**What this task involves:** Your output should repeat each record below with no differences.

**Records for the task:**
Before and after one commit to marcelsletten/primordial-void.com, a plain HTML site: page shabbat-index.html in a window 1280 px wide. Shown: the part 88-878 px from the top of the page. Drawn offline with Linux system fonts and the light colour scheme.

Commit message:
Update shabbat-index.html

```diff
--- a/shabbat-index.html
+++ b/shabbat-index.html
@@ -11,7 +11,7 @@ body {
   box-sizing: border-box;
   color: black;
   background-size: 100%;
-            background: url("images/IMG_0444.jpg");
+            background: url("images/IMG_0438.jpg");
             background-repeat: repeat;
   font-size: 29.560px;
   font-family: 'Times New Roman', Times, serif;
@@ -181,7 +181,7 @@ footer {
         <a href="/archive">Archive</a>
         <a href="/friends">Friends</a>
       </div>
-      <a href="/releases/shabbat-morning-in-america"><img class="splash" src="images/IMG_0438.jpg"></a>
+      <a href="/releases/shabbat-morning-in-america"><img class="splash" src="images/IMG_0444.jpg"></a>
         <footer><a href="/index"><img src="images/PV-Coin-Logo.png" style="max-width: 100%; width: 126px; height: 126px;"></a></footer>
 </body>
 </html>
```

**Your response:**
Before and after one commit to marcelsletten/primordial-void.com, a plain HTML site: page shabbat-index.html in a window 1280 px wide. Shown: the part 88-878 px from the top of the page. Drawn offline with Linux system fonts and the light colour scheme.

Commit message:
Update shabbat-index.html

```diff
--- a/shabbat-index.html
+++ b/shabbat-index.html
@@ -11,7 +11,7 @@ body {
   box-sizing: border-box;
   color: black;
   background-size: 100%;
-            background: url("images/IMG_0444.jpg");
+            background: url("images/IMG_0438.jpg");
             background-repeat: repeat;
   font-size: 29.560px;
   font-family: 'Times New Roman', Times, serif;
@@ -181,7 +181,7 @@ footer {
         <a href="/archive">Archive</a>
         <a href="/friends">Friends</a>
       </div>
-      <a href="/releases/shabbat-morning-in-america"><img class="splash" src="images/IMG_0438.jpg"></a>
+      <a href="/releases/shabbat-morning-in-america"><img class="splash" src="images/IMG_0444.jpg"></a>
         <footer><a href="/index"><img src="images/PV-Coin-Logo.png" style="max-width: 100%; width: 126px; height: 126px;"></a></footer>
 </body>
 </html>
```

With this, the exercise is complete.